Search the data for the string "media" and copy each line where it turns up.

(Code change snippets)
▼▼▼

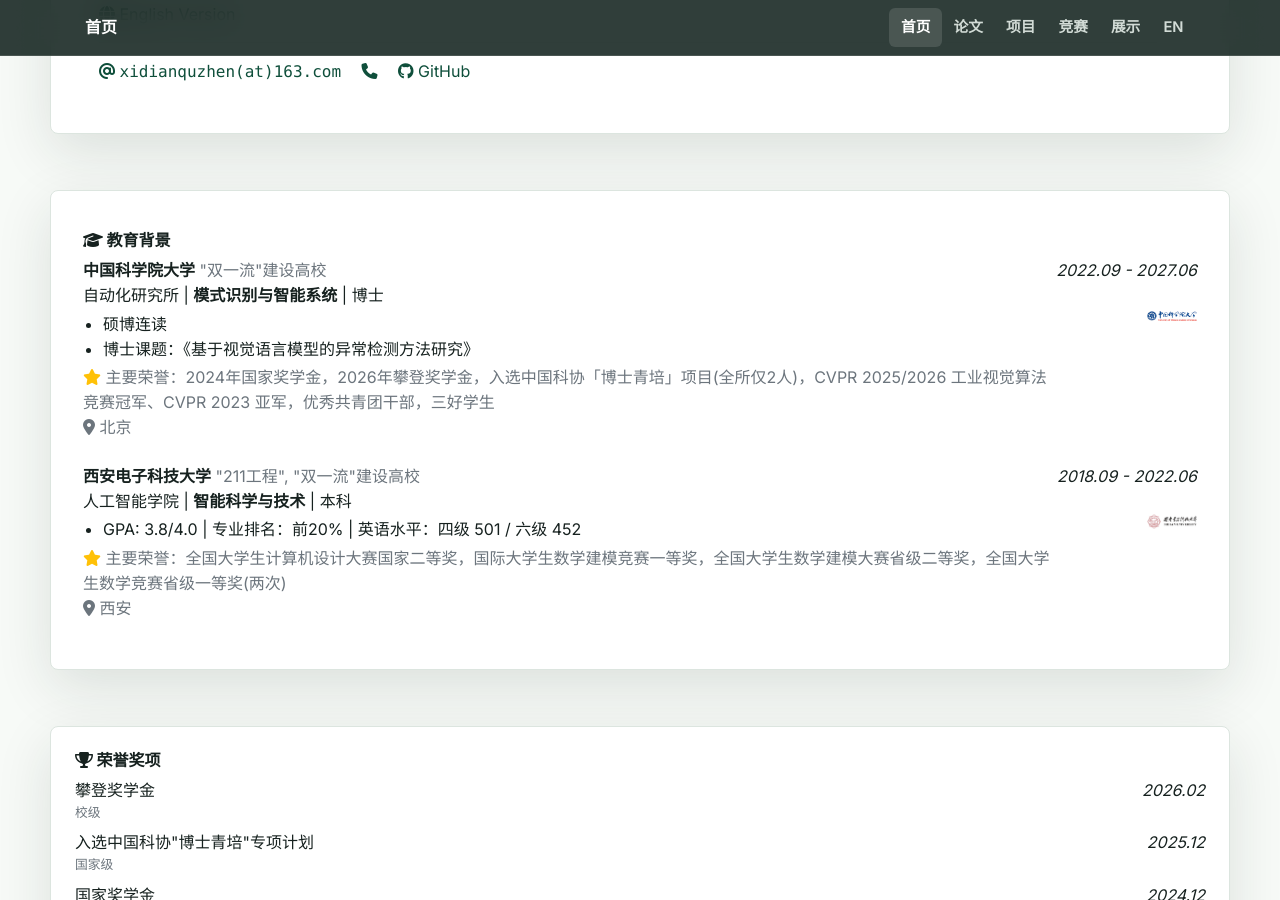
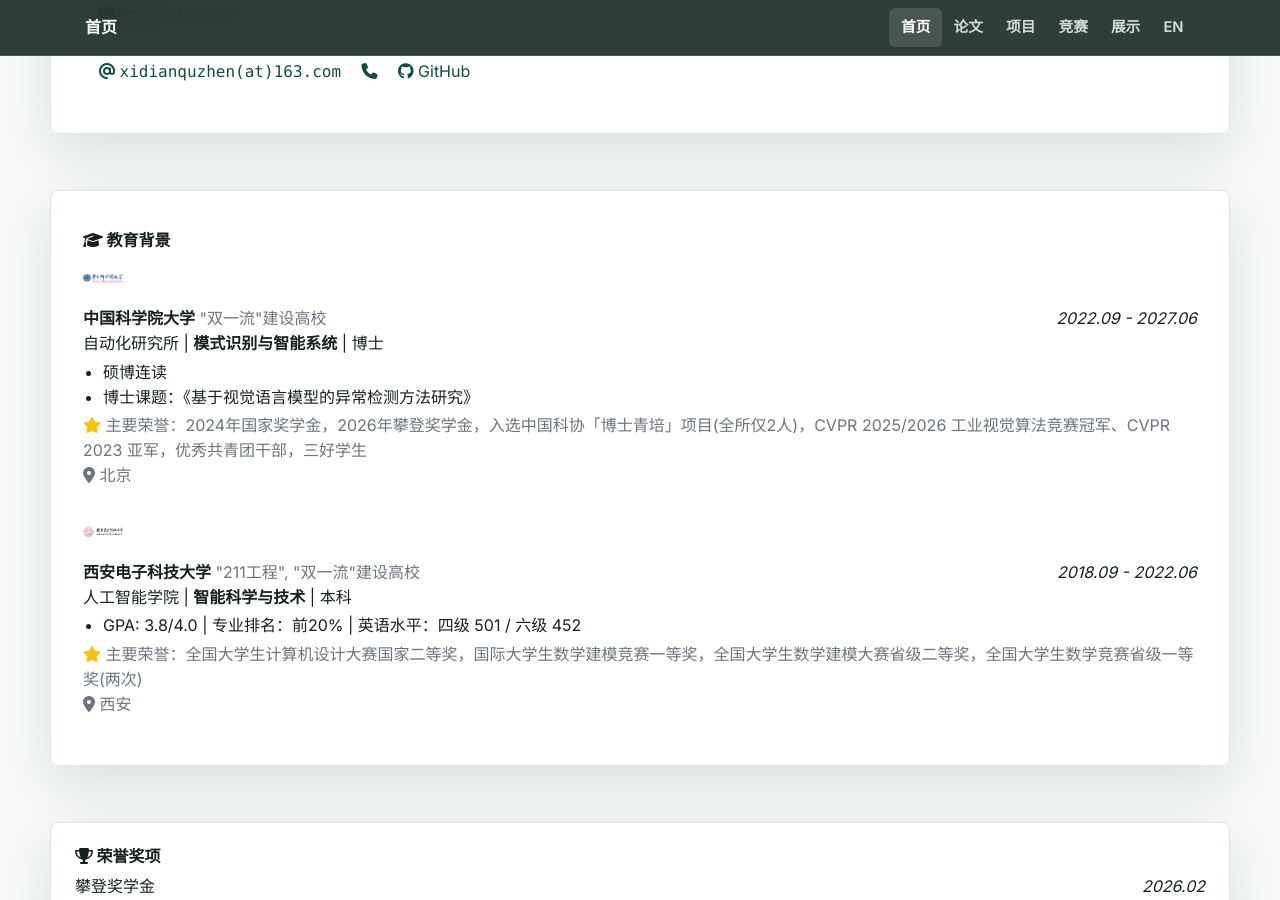
Before and after one commit to qzzzxiaosheng/qzzzxiaosheng.github.io, a Jekyll site: the page built from index.html, in a window 1280 px wide and 900 px high, scrolled down 1313 px. Built offline with Jekyll 4.4.1, drawn with Linux system fonts in a browser that asks for light colours; nearby versions of some CDN libraries; a style sheet for code colours, icons or effects is not loaded.

Commit message:
Add files via upload

```diff
--- a/_includes/widgets/experience_card.html
+++ b/_includes/widgets/experience_card.html
@@ -11,13 +11,16 @@
                             <h6><i class="fas fa-graduation-cap"></i> 教育背景</h6>
                             <ul class="list-unstyled mb-1">
                                 {% for item in site.data.profile.education %}
-                                <li class="media mb-4">
-                                    <div class="media-body">
-                                        <div class="d-flex align-items-start">
-                                            <div class="flex-grow-1">
+                                <li class="mb-4">
+                                    {% if item.logo %}
+                                    <img src="{{ item.logo | relative_url }}" alt="{{ item.name }}" style="width: 40px; height: 40px; object-fit: contain; margin-bottom: 8px;">
+                                    {% endif %}
+                                    <div class="d-flex justify-content-between align-items-start">
                                         <div>
                                             <strong>{{ item.name }}</strong>
                                             {% if item.subtitle %} <span class="text-muted">{{ item.subtitle }}</span>{% endif %}
+                                        </div>
+                                        <em class="ml-2 no-break">{{ item.date }}</em>
                                     </div>
                                     <div>
                                         {% if item.department %}{{ item.department }} | {% endif %}
@@ -40,15 +43,6 @@
                                         <i class="fas fa-map-marker-alt"></i> {{ item.location }}
                                     </div>
                                     {% endif %}
-                                            </div>
-                                            <div class="d-flex flex-column align-items-end">
-                                                <em class="mb-2" style="white-space: nowrap;">{{ item.date }}</em>
-                                                {% if item.logo %}
-                                                <img src="{{ item.logo | relative_url }}" alt="{{ item.name }}" style="width: 50px; height: 50px; object-fit: contain;">
-                                                {% endif %}
-                                            </div>
-                                        </div>
-                                    </div>
                                 </li>
                                 {% endfor %}
                             </ul>
```
Also changed, not shown: _includes/widgets/experience_card_en.html (+7 -13 lines). Lines whose indentation alone changed are shown as unchanged.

▲▲▲

• TASK OUTPUT
-                                <li class="media mb-4">
-                                    <div class="media-body">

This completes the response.